Granted, they are not especially adventurous works. Although the finale of the Second may remind you of the finale of the Glazunov Violin Concerto (still a quarter of a century in the future), that's a sign of Glazunov's conservatism rather than Vieuxtemps's forward thinking. This music is more Mendelssohnian than Lisztian, with clear formal outlines, predictable rythmic patterns and solidly anchored harmonies. Still that hardly explains their rarity, for within their distinctly old-fashioned limits, there's plenty of imaginative writing: I especially enjoyed the middle movement of the Second, similar in spirit to the middle movement of the Beethoven Fourth Piano Concerto, where the eloquent pleadings buy the soloist try to tame the omnious rumblings of the orchestra.
The Méditation (c. 1910) by Vieuxtemps's star pupil Eugène Ysaÿe speaks in an entirely different musical idiom, conjuring up a dark post-Tristanesque world much like that in Schoenberg's Pelleas und Melisande. As both violinist and conductor, Ysaÿe was strongly committed to a wide variety of contemporary composers: he premiered the French Sonata and the Debussy Quartet, but was also an early champion of the Elgar Concerto. This progressive vision is evident in this highly wrought miniature tone poem for cello and orchestra. The harmonies are far more chromatic than those of the Vieuxtemps works, and there's far more rhythmic independence of superimposed musical lines. If the Vieuxtemps concertos are heavy on melody, the Méditation, with its frequent shifting of meters and its tonal ambiguities, is heavy on expressionist atmosphere and colour—and while Vieuxtemps's climaxes may dazzle you, Ysaÿe's, far more disturbing, are liable to crush. This is, to my ears, the masterpiece on the disc, a work of stunning beauty, imagination and depth. It certainly makes a far stronger case for Ysaÿe's contributions as a composer than does the relatively conventional Sérénade, composed at the same time but without the same concentration.
Alban Gerhardt has shown himself adept in a wide range of repertoire, both familiar and offbeat, and he brings his glowing tone and unfailing technique to bear on these scores, showing himself equally at home in the music's more sensational moments (serving up a remarkable level of detail without sacrificing a sense of line) and in its more expressive passages (his ardent performance of the middle movement of the Vieuxtemps First is especially beautiful).

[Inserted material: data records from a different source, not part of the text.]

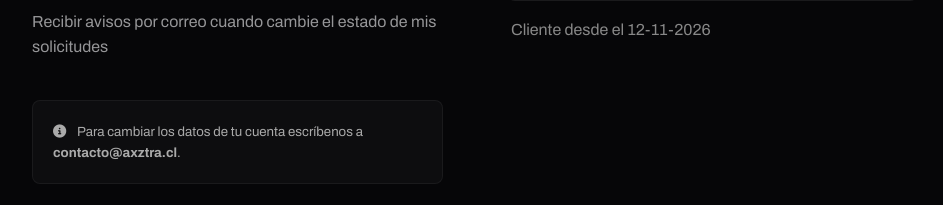
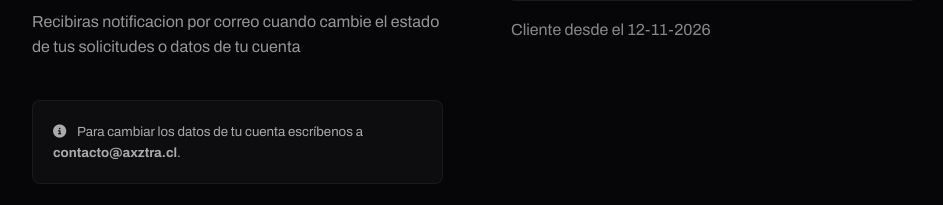
Before and after one commit to sladegamesss/Axztra, a Django app: page /cuenta/ in a window 1280 px wide. Shown: the part 624-829 px from the top of the page, without its empty margins (165-1108 px from the left). Run offline with Django 5.2, Linux system fonts and the light colour scheme; the visitor is signed in with stand-in values (Sample User, id 1); data comes from the database, SQL or seed files in the repository; data that the repository does not hold is empty.

Commit message:
Update mi_cuenta.html

```diff
--- a/plataforma/templates/plataforma/cliente/mi_cuenta.html
+++ b/plataforma/templates/plataforma/cliente/mi_cuenta.html
@@ -70,7 +70,7 @@
             <div class="campo campo-completo" style="margin-top: 2rem;">
                 <label class="opcion" for="id_notificaciones" style="display: flex; gap: 0.75rem; align-items: flex-start; opacity: 0.6; cursor: not-allowed;">
                     <input type="checkbox" id="id_notificaciones" disabled {% if cliente.recibir_notificaciones %} checked{% endif %} style="margin-top: 0.25rem;">
-                    <span>Recibir avisos por correo cuando cambie el estado de mis solicitudes</span>
+                    <span>Recibiras notificacion por correo cuando cambie el estado de tus solicitudes o datos de tu cuenta</span>
                 </label>
             </div>
 
```
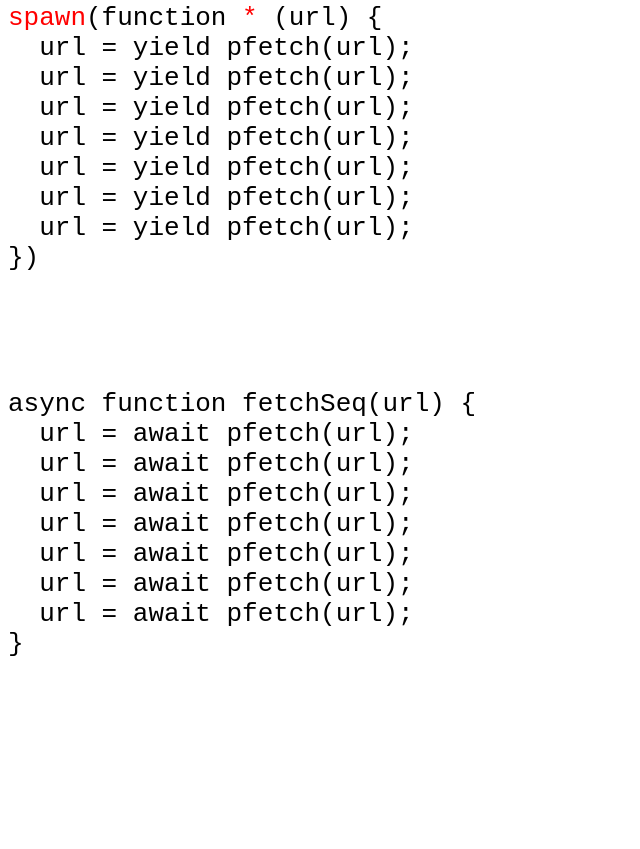
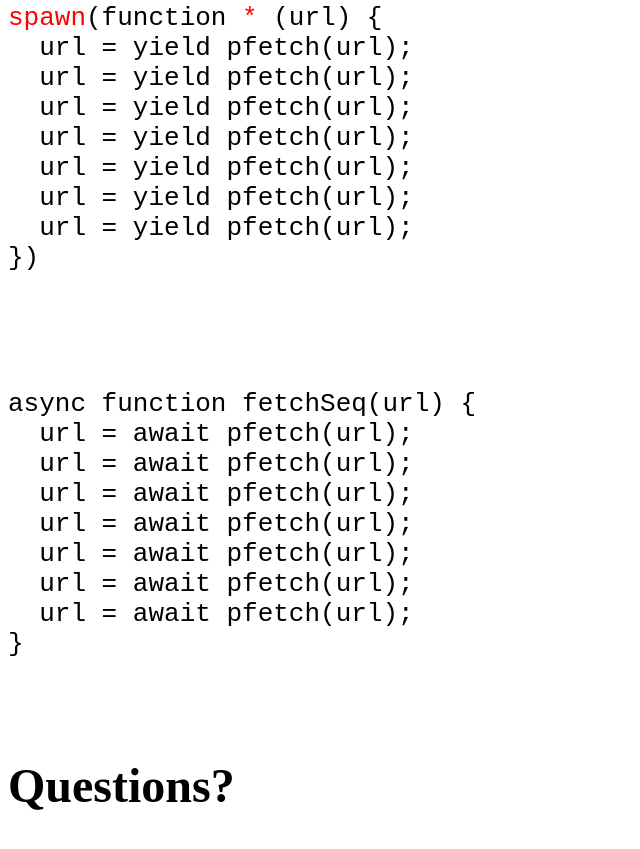
Before and after one commit to antono/2015-11-asyncawait, a website: page index.html in a window 1280 px wide. Shown: the part 10337-11186 px from the top of the page, without its empty margins (0-640 px from the left). Before the commit the page ends 11082 px from the top, so only its background shows below. Drawn offline with Linux system fonts and the light colour scheme.

Commit message:
Questions?

```diff
--- a/index.html
+++ b/index.html
@@ -456,6 +456,10 @@ async function fetchSeq(url) {
     </pre>
   </web-slide>
 
+  <web-slide-title>
+		<h2> Questions? </h2>
+  </web-slide-title>
+
   <web-presentation-progress></web-presentation-progress>
   <web-presentation-keyboardcontrols></web-presentation-keyboardcontrols>
 </web-presentation>
```
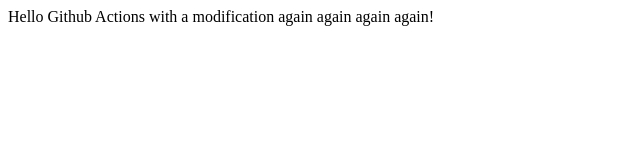
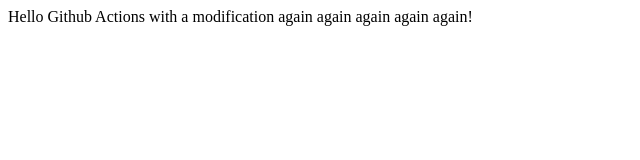
Before and after one commit to madeira-dev/simple-CICD-workflow, a plain HTML site: page index.html in a window 1280 px wide. Shown: the full height of the page, 0-640 px from the left. Drawn offline with Linux system fonts and the light colour scheme.

Commit message:
modified index.html to test deployment workflow

```diff
--- a/index.html
+++ b/index.html
@@ -1,5 +1,5 @@
 <!DOCTYPE html>
 
 <body>
-    <a>Hello Github Actions with a modification again again again again!</a>
+    <a>Hello Github Actions with a modification again again again again again!</a>
 </body>
```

The Royal Flemish Philharmonic, under Josep Caballé-Domenech, supports him well, even though a few creaky moments remind us that this is not bread-and-butter repertoire; and there are no complaints about the engineering. All in all, a welcome release.